 Please listen to the sermon rather than read it.  The text is included for your convenience, but it is not entirely like the delivered version, which includes nuances that can't be read.  

Sermon delivered at Lutheran Church of the Cross in Berkeley. 

November 1, 2015  - All Saints Sunday

"Freedom to Sin".  Text is from Revelation 21:1-6 and  John 11:32-44


Good morning my sisters and brothers, saints and sinners, children of God.

I find the story of Lazarus being raised out of his tomb a curiously maudlin one for All Saints Sunday, mainly because its content is about the restoration of an old life rather than the resurrection of a new life, and also more about Jesus's love and the power of Christ. Very simply, what we have is a man who Jesus loved like few others, and whose loss Jesus was so distraught by, that he called on God to bring him back again. And this was done at a time of great tension between Jesus, his followers and the Judaens, who are yet looking for a Messiah to lead their people from bonds of their Roman overlords. Jesus as much as says it. The tomb is engulfed of the stench of Lazarus's body, 4 days dead. Jesus speaks, not so much that God will act but that the people watching will see his power and believe.
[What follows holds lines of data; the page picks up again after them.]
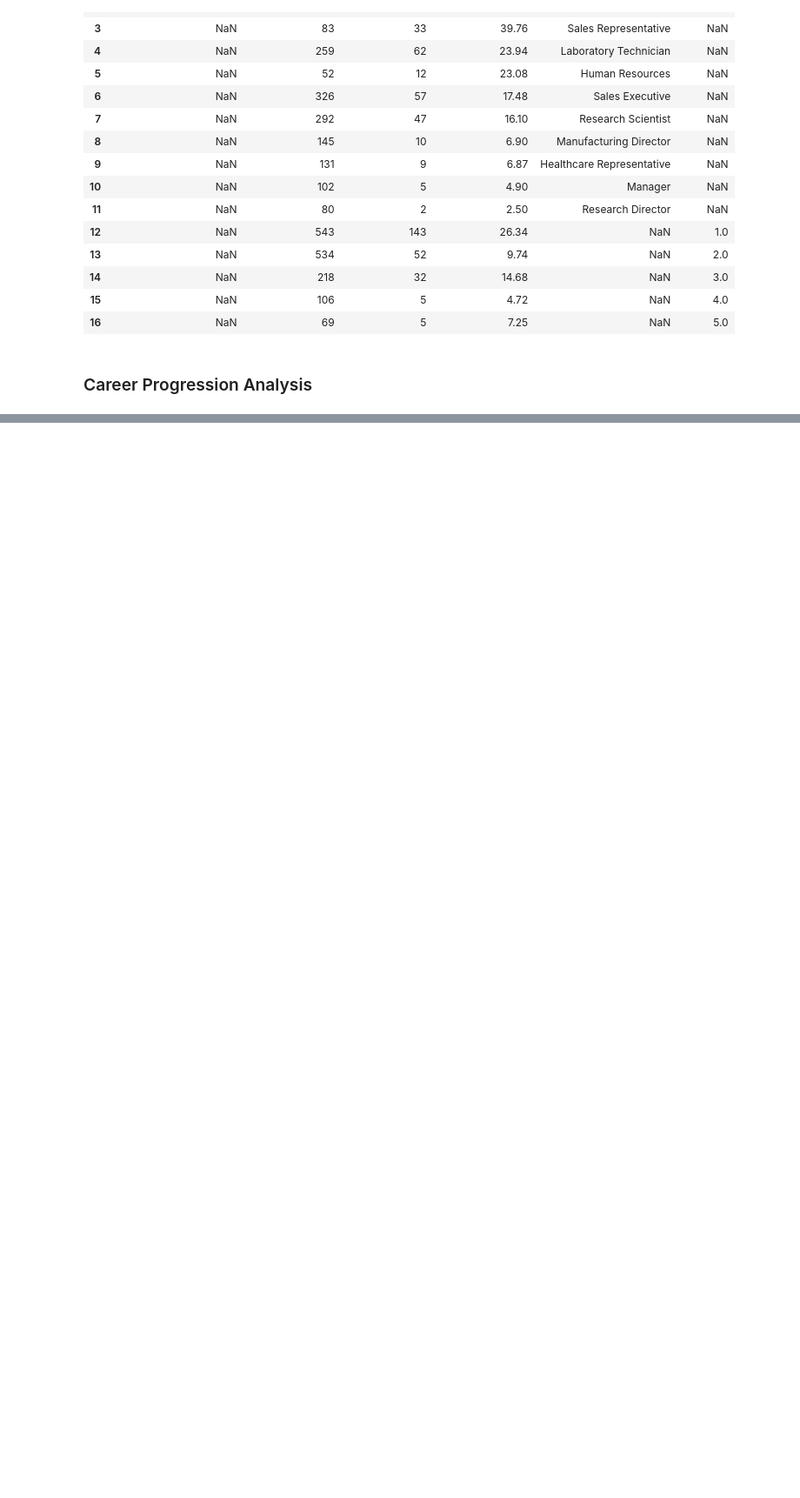
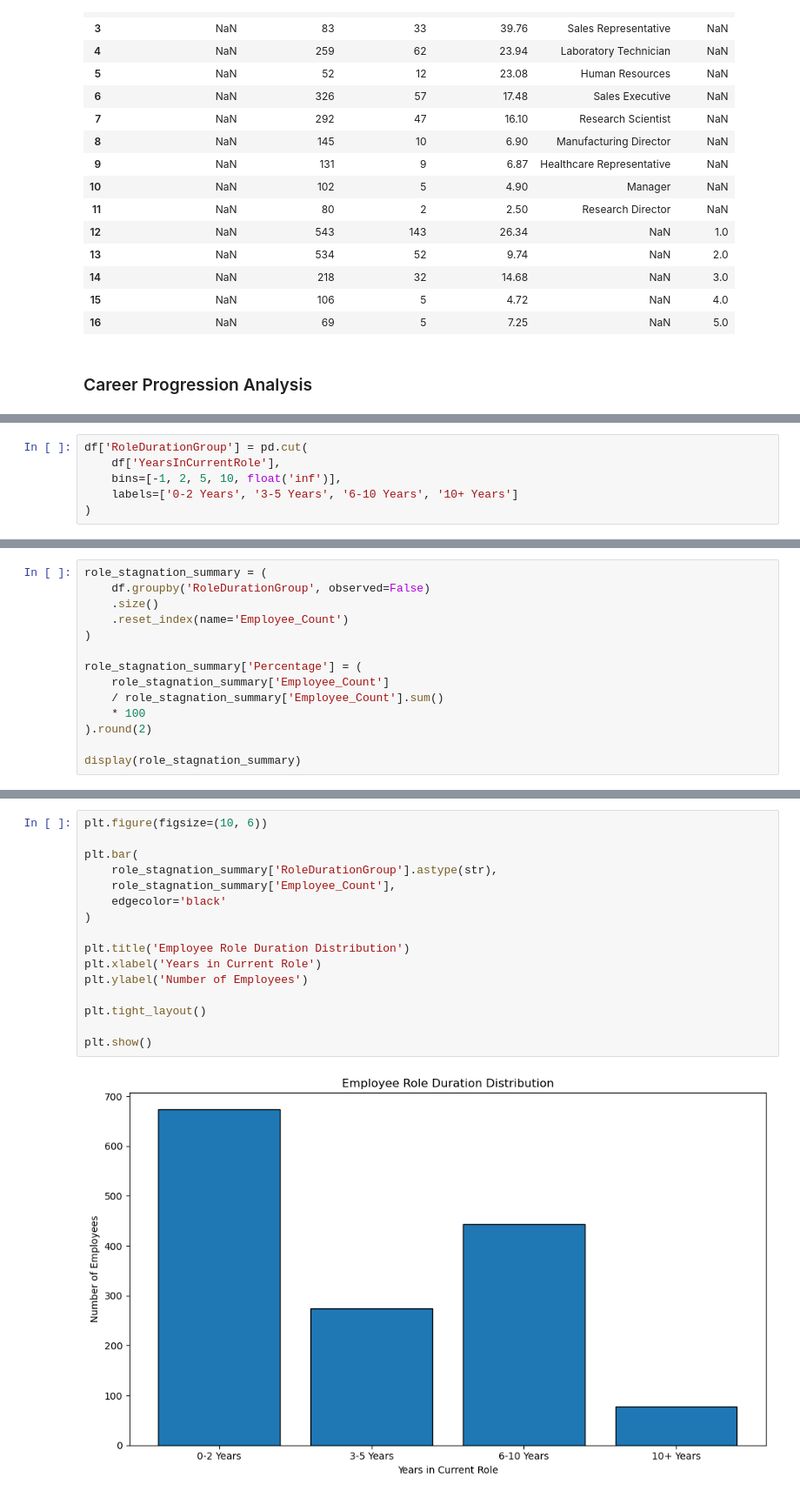
Before and after one commit to mananipratik/i_project, a Jupyter notebook: nb/3_eda.ipynb, the cells around one changed output, grey strips where cells are left out. Shown at 87% size. Saved outputs shown, nothing was run; the diff lists cells and outputs as text; blank space fills up the shorter version.

```diff
--- a/nb/3_eda.ipynb
+++ b/nb/3_eda.ipynb
@@ -1082,0 +1084,6 @@ plt.show()
+# %%
+df['RoleDurationGroup'] = pd.cut(
+    df['YearsInCurrentRole'],
+    bins=[-1, 2, 5, 10, float('inf')],
+    labels=['0-2 Years', '3-5 Years', '6-10 Years', '10+ Years']
+)
@@ -1082,0 +1092,14 @@ plt.show()
+# %%
+role_stagnation_summary = (
+    df.groupby('RoleDurationGroup', observed=False)
+    .size()
+    .reset_index(name='Employee_Count')
+)
+
+role_stagnation_summary['Percentage'] = (
+    role_stagnation_summary['Employee_Count']
+    / role_stagnation_summary['Employee_Count'].sum()
+    * 100
+).round(2)
+
+display(role_stagnation_summary)
@@ -1082,0 +1112,18 @@ plt.show()
+# %%
+plt.figure(figsize=(10, 6))
+
+plt.bar(
+    role_stagnation_summary['RoleDurationGroup'].astype(str),
+    role_stagnation_summary['Employee_Count'],
+    edgecolor='black'
+)
+
+plt.title('Employee Role Duration Distribution')
+plt.xlabel('Years in Current Role')
+plt.ylabel('Number of Employees')
+
+plt.tight_layout()
+
+plt.show()
+# %% [output]
+[figure, added]
```
Also changed, not shown: parts of 63 cells of this notebook.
And Lazarus is risen once more.  

Powered by Movable Type 5.14-en

About this Archive

This page is an archive of entries from November 2015 listed from newest to oldest.

October 2015 is the previous archive.

December 2015 is the next archive.

Find recent content on the main index or look in the archives to find all content.

About the Author

I *am* Cary Bass-Deschenes
Written by Cary Bass-Deschenes
Website © Cary Bass-Deschenes, 2003-2014. All of the content on this website is available under the CC-BY-SA 3.0 license unless otherwise indicated.